One good rule of thumb when an ancestor “disappears” at an older age is to look and see if they are living near any children who might have moved a distance away from the family home. One of my ancestors “disappeared” after her husband died in Indiana in 1861. The end result was that she moved further west, into Iowa to live with one of her children. As a matter of course, I always check near all the adult children of an ancestor to see if Grandma or Grandpa went to live with them as they got older.
But once in a while youâ€™ll find one who moves back to where they used to live, even if they have no family left there.
Louis Demar came to Chicago, Illinois, from Clinton County, New York ca. 1905, probably looking for work. He seemed to evaporate after the 1920 census and could not be located in city directories or other records after the mid-1920s. Where was he? He had moved back to Clinton County, New York. There he was enumerated in the 1930 census and that is where he died a few years later in the mid-1930s.
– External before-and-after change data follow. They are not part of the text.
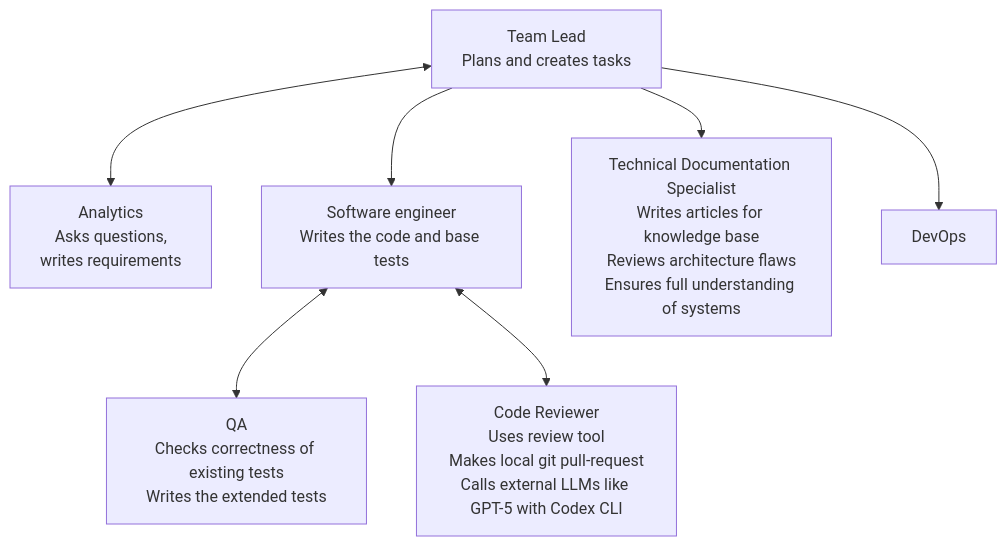
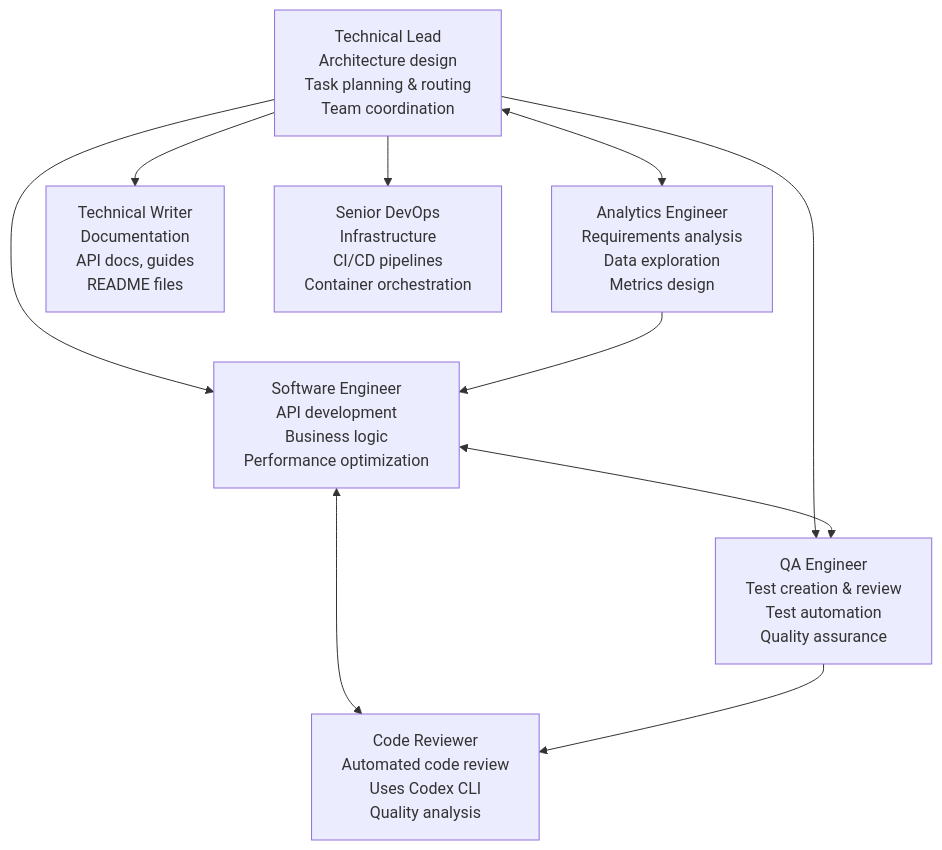
Before and after one commit to alexsteeel/ai-agents-sandbox: the first of 2 diagrams in README.md, drawn with Mermaid. The commit also changed other lines of this file and 32 other files, not shown here.

````diff
--- a/README.md
+++ b/README.md
@@ -35,23 +46,26 @@
 ```mermaid
 flowchart TD
-    TL["Team Lead<br/>Plans and creates tasks"]
+    TL["Technical Lead<br/>Architecture design<br/>Task planning & routing<br/>Team coordination"]
 
-    AN["Analytics<br/>Asks questions,<br/>writes requirements"]
+    AN["Analytics Engineer<br/>Requirements analysis<br/>Data exploration<br/>Metrics design"]
 
-    SE["Software engineer<br/>Writes the code and base tests"]
+    SE["Software Engineer<br/>API development<br/>Business logic<br/>Performance optimization"]
 
-    QA["QA<br/>Checks correctness of existing tests<br/>Writes the extended tests"]
+    QA["QA Engineer<br/>Test creation & review<br/>Test automation<br/>Quality assurance"]
 
-    CR["Code Reviewer<br/>Uses review tool<br/>Makes local git pull-request<br/>Calls external LLMs like GPT-5 with Codex CLI"]
+    CR["Code Reviewer<br/>Automated code review<br/>Uses Codex CLI<br/>Quality analysis"]
 
-    TD["Technical Documentation Specialist<br/>Writes articles for knowledge base<br/>Reviews architecture flaws<br/>Ensures full understanding of systems"]
+    TW["Technical Writer<br/>Documentation<br/>API docs, guides<br/>README files"]
 
-    DO["DevOps"]
+    DO["Senior DevOps<br/>Infrastructure<br/>CI/CD pipelines<br/>Container orchestration"]
 
     TL <--> AN
     TL --> SE
+    TL --> QA
     SE <--> QA
     SE <--> CR
-    TL --> TD
+    TL --> TW
     TL --> DO
+    AN --> SE
+    QA --> CR
 ```
````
George Trautvetter and family immigrated to the United States in 1853, settling in Illinois. In 1869, at the age of seventy-one years, he returned to Germany, leaving his family behind in America. The pastor writes in his burial entry in the church register that George returned “to live as a retiree.” He was not just making a short visit back home to see family.
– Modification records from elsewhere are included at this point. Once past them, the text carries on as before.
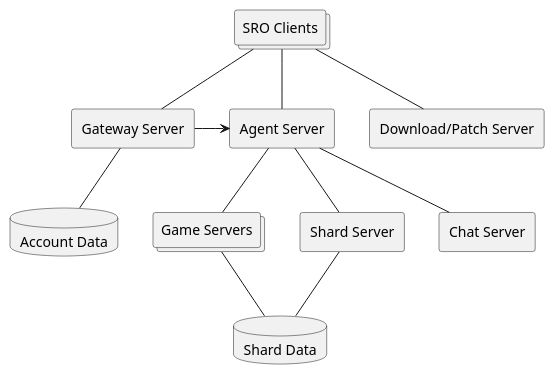
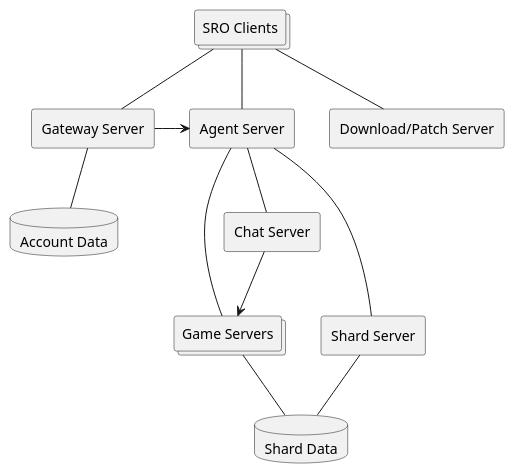
The diagram in _docs/architecture.puml (ferdoran/go-sro), drawn with PlantUML before and after one commit. The commit also changed 1 other file, not shown here.

```diff
--- a/_docs/architecture.puml
+++ b/_docs/architecture.puml
@@ -1,27 +1,28 @@
 @startuml architecture
 
 collections "SRO Clients" as clients
 rectangle "Gateway Server" as gateway
 rectangle "Agent Server" as ag
 collections "Game Servers" as game
 rectangle "Shard Server" as shard
 rectangle "Download/Patch Server" as patch
 rectangle "Chat Server" as chat
 database "Account Data" as db_acc
 database "Shard Data" as db_shard
 
 clients -- patch
 clients -- gateway
 clients -- ag
 
 gateway -right-> ag
 
 ag -- game
 ag -- shard
 ag -- chat
+chat --> game
 
 gateway -- db_acc
 game -- db_shard
 shard -- db_shard
 
 @enduml
```
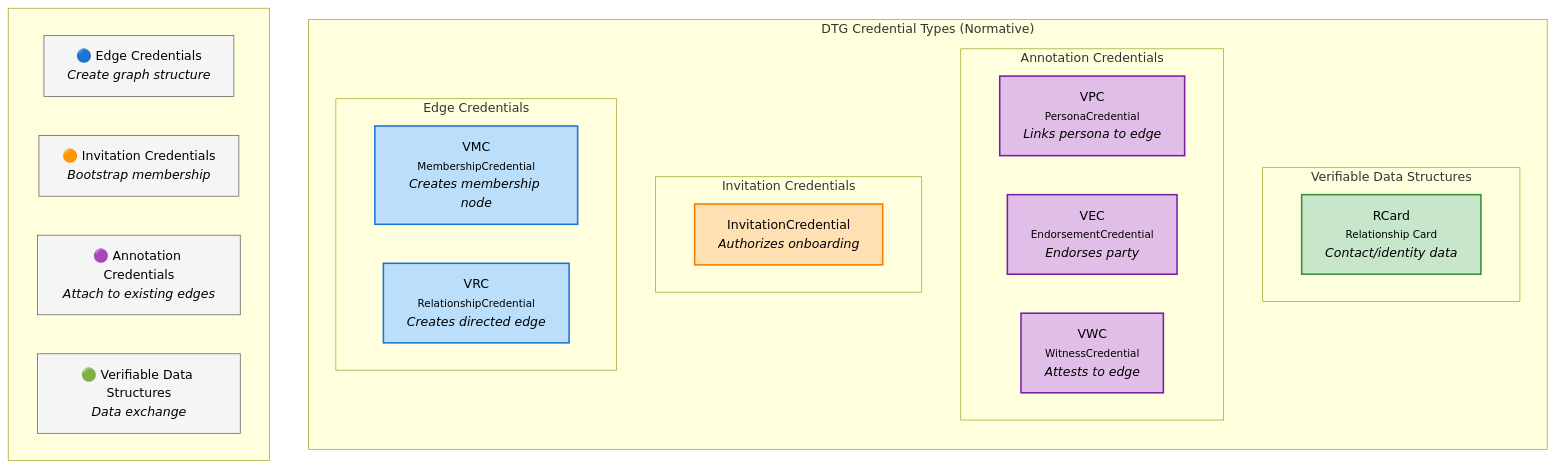
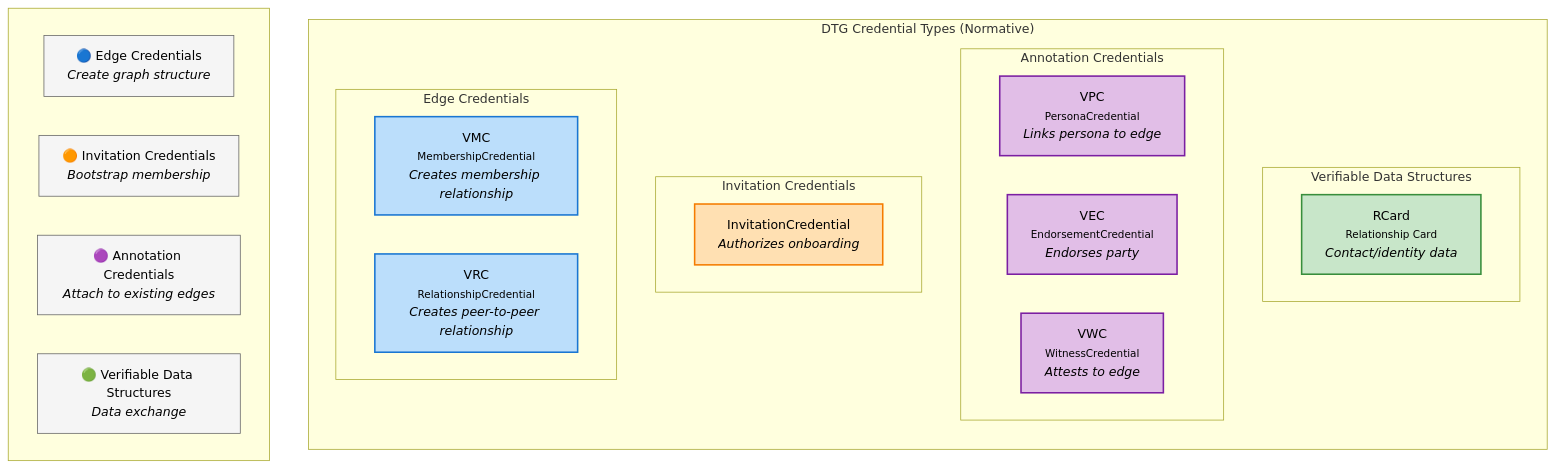
The diagram in dtg.md (trustoverip/dtgwg-cred-tf), drawn with Mermaid before and after one commit. The commit also changed other lines of this file, not shown here.

Commit message:
Clarify bi-directionality of Edge Credentials

````diff
--- a/dtg.md
+++ b/dtg.md
@@ -34,45 +34,45 @@
 ```mermaid
 graph TB
     subgraph Types["DTG Credential Types (Normative)"]
         direction TB
 
         subgraph VDS["Verifiable Data Structures"]
             RCARD["RCard<br/><small>Relationship Card</small><br/><i>Contact/identity data</i>"]
         end
 
         subgraph Annotation["Annotation Credentials"]
             VPC["VPC<br/><small>PersonaCredential</small><br/><i>Links persona to edge</i>"]
             VEC["VEC<br/><small>EndorsementCredential</small><br/><i>Endorses party</i>"]
             VWC["VWC<br/><small>WitnessCredential</small><br/><i>Attests to edge</i>"]
         end
 
         subgraph Invitation["Invitation Credentials"]
             INV["InvitationCredential<br/><i>Authorizes onboarding</i>"]
         end
 
         subgraph Edge["Edge Credentials"]
-            VMC["VMC<br/><small>MembershipCredential</small><br/><i>Creates membership node</i>"]
-            VRC["VRC<br/><small>RelationshipCredential</small><br/><i>Creates directed edge</i>"]
+            VMC["VMC<br/><small>MembershipCredential</small><br/><i>Creates membership relationship</i>"]
+            VRC["VRC<br/><small>RelationshipCredential</small><br/><i>Creates peer-to-peer relationship</i>"]
         end
     end
 
     subgraph Legend[" "]
         direction LR
         L1["🔵 Edge Credentials<br/><i>Create graph structure</i>"]
         L2["🟠 Invitation Credentials<br/><i>Bootstrap membership</i>"]
         L3["🟣 Annotation Credentials<br/><i>Attach to existing edges</i>"]
         L4["🟢 Verifiable Data Structures<br/><i>Data exchange</i>"]
     end
 
     classDef edge fill:#bbdefb,stroke:#1976d2,stroke-width:2px,color:#000
     classDef inv fill:#ffe0b2,stroke:#f57c00,stroke-width:2px,color:#000
     classDef ann fill:#e1bee7,stroke:#7b1fa2,stroke-width:2px,color:#000
     classDef vds fill:#c8e6c9,stroke:#388e3c,stroke-width:2px,color:#000
     classDef legend fill:#f5f5f5,stroke:#666,stroke-width:1px,color:#000
 
     class VMC,VRC edge
     class INV inv
     class VPC,VEC,VWC ann
     class RCARD vds
     class L1,L2,L3,L4 legend
 ```
````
Not everyone was happy in their new home, and sometimes instead of moving further west into new territory, they simply moved back to where they were from, where they possibly felt more comfortable.
So if someone disappears, consider the possibility that they went home, rather than seeking newer pastures somewhere else.